Write every line of the material out exactly as shown.

Dataset records:
================================

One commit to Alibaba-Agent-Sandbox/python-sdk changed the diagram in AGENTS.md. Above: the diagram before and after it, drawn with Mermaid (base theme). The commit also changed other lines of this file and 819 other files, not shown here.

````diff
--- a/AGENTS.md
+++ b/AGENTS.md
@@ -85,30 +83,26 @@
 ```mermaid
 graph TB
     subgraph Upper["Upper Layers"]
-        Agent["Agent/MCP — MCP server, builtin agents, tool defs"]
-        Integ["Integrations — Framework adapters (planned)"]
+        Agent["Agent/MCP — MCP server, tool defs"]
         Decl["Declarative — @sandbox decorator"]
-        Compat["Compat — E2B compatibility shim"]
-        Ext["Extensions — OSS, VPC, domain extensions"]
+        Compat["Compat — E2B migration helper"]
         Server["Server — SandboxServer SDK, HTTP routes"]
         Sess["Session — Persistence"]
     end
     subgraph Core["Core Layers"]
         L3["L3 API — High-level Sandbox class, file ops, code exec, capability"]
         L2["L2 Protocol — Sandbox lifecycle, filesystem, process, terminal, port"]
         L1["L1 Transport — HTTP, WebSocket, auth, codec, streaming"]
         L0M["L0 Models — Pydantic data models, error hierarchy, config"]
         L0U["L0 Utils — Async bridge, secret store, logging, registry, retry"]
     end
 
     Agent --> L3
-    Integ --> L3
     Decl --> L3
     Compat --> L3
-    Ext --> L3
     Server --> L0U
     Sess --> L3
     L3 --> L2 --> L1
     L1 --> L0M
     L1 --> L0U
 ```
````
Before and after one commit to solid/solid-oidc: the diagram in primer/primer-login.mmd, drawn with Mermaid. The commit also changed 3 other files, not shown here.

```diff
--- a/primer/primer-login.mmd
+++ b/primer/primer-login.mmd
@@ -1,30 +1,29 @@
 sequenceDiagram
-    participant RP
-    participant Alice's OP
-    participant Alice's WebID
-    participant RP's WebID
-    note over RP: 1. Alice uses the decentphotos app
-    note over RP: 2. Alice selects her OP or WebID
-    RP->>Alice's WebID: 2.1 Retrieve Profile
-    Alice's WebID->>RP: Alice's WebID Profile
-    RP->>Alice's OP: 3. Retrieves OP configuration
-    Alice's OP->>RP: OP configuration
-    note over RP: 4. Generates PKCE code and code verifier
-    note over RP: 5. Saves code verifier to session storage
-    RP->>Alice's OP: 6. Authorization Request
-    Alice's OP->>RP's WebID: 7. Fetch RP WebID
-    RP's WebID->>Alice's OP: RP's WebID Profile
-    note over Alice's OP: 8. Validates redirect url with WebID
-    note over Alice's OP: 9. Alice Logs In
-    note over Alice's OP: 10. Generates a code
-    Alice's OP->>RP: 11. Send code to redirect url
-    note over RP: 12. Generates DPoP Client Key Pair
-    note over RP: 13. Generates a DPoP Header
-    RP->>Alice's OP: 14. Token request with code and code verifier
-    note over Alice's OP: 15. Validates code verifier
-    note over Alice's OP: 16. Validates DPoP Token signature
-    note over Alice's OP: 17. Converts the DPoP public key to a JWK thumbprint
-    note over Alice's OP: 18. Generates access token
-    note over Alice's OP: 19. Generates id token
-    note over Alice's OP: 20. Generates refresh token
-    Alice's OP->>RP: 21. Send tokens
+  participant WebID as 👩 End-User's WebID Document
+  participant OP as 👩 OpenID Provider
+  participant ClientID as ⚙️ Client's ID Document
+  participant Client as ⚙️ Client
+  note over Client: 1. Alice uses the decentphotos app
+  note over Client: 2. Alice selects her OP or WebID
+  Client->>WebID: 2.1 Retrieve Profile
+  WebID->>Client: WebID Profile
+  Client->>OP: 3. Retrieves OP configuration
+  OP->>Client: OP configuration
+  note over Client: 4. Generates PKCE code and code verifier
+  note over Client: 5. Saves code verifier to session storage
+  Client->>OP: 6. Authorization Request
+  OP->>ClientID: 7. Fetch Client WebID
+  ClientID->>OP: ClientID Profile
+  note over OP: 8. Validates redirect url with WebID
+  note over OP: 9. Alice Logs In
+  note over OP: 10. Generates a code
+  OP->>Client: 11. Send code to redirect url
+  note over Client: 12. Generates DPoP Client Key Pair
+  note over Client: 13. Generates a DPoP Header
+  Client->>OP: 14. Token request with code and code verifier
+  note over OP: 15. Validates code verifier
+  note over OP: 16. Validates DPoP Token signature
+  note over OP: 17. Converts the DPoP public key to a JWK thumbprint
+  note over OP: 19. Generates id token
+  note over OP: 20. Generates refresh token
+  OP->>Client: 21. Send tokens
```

================================

Task result:
One commit to Alibaba-Agent-Sandbox/python-sdk changed the diagram in AGENTS.md. Above: the diagram before and after it, drawn with Mermaid (base theme). The commit also changed other lines of this file and 819 other files, not shown here.

````diff
--- a/AGENTS.md
+++ b/AGENTS.md
@@ -85,30 +83,26 @@
 ```mermaid
 graph TB
     subgraph Upper["Upper Layers"]
-        Agent["Agent/MCP — MCP server, builtin agents, tool defs"]
-        Integ["Integrations — Framework adapters (planned)"]
+        Agent["Agent/MCP — MCP server, tool defs"]
         Decl["Declarative — @sandbox decorator"]
-        Compat["Compat — E2B compatibility shim"]
-        Ext["Extensions — OSS, VPC, domain extensions"]
+        Compat["Compat — E2B migration helper"]
         Server["Server — SandboxServer SDK, HTTP routes"]
         Sess["Session — Persistence"]
     end
     subgraph Core["Core Layers"]
         L3["L3 API — High-level Sandbox class, file ops, code exec, capability"]
         L2["L2 Protocol — Sandbox lifecycle, filesystem, process, terminal, port"]
         L1["L1 Transport — HTTP, WebSocket, auth, codec, streaming"]
         L0M["L0 Models — Pydantic data models, error hierarchy, config"]
         L0U["L0 Utils — Async bridge, secret store, logging, registry, retry"]
     end
 
     Agent --> L3
-    Integ --> L3
     Decl --> L3
     Compat --> L3
-    Ext --> L3
     Server --> L0U
     Sess --> L3
     L3 --> L2 --> L1
     L1 --> L0M
     L1 --> L0U
 ```
````
Before and after one commit to solid/solid-oidc: the diagram in primer/primer-login.mmd, drawn with Mermaid. The commit also changed 3 other files, not shown here.

```diff
--- a/primer/primer-login.mmd
+++ b/primer/primer-login.mmd
@@ -1,30 +1,29 @@
 sequenceDiagram
-    participant RP
-    participant Alice's OP
-    participant Alice's WebID
-    participant RP's WebID
-    note over RP: 1. Alice uses the decentphotos app
-    note over RP: 2. Alice selects her OP or WebID
-    RP->>Alice's WebID: 2.1 Retrieve Profile
-    Alice's WebID->>RP: Alice's WebID Profile
-    RP->>Alice's OP: 3. Retrieves OP configuration
-    Alice's OP->>RP: OP configuration
-    note over RP: 4. Generates PKCE code and code verifier
-    note over RP: 5. Saves code verifier to session storage
-    RP->>Alice's OP: 6. Authorization Request
-    Alice's OP->>RP's WebID: 7. Fetch RP WebID
-    RP's WebID->>Alice's OP: RP's WebID Profile
-    note over Alice's OP: 8. Validates redirect url with WebID
-    note over Alice's OP: 9. Alice Logs In
-    note over Alice's OP: 10. Generates a code
-    Alice's OP->>RP: 11. Send code to redirect url
-    note over RP: 12. Generates DPoP Client Key Pair
-    note over RP: 13. Generates a DPoP Header
-    RP->>Alice's OP: 14. Token request with code and code verifier
-    note over Alice's OP: 15. Validates code verifier
-    note over Alice's OP: 16. Validates DPoP Token signature
-    note over Alice's OP: 17. Converts the DPoP public key to a JWK thumbprint
-    note over Alice's OP: 18. Generates access token
-    note over Alice's OP: 19. Generates id token
-    note over Alice's OP: 20. Generates refresh token
-    Alice's OP->>RP: 21. Send tokens
+  participant WebID as 👩 End-User's WebID Document
+  participant OP as 👩 OpenID Provider
+  participant ClientID as ⚙️ Client's ID Document
+  participant Client as ⚙️ Client
+  note over Client: 1. Alice uses the decentphotos app
+  note over Client: 2. Alice selects her OP or WebID
+  Client->>WebID: 2.1 Retrieve Profile
+  WebID->>Client: WebID Profile
+  Client->>OP: 3. Retrieves OP configuration
+  OP->>Client: OP configuration
+  note over Client: 4. Generates PKCE code and code verifier
+  note over Client: 5. Saves code verifier to session storage
+  Client->>OP: 6. Authorization Request
+  OP->>ClientID: 7. Fetch Client WebID
+  ClientID->>OP: ClientID Profile
+  note over OP: 8. Validates redirect url with WebID
+  note over OP: 9. Alice Logs In
+  note over OP: 10. Generates a code
+  OP->>Client: 11. Send code to redirect url
+  note over Client: 12. Generates DPoP Client Key Pair
+  note over Client: 13. Generates a DPoP Header
+  Client->>OP: 14. Token request with code and code verifier
+  note over OP: 15. Validates code verifier
+  note over OP: 16. Validates DPoP Token signature
+  note over OP: 17. Converts the DPoP public key to a JWK thumbprint
+  note over OP: 19. Generates id token
+  note over OP: 20. Generates refresh token
+  OP->>Client: 21. Send tokens
```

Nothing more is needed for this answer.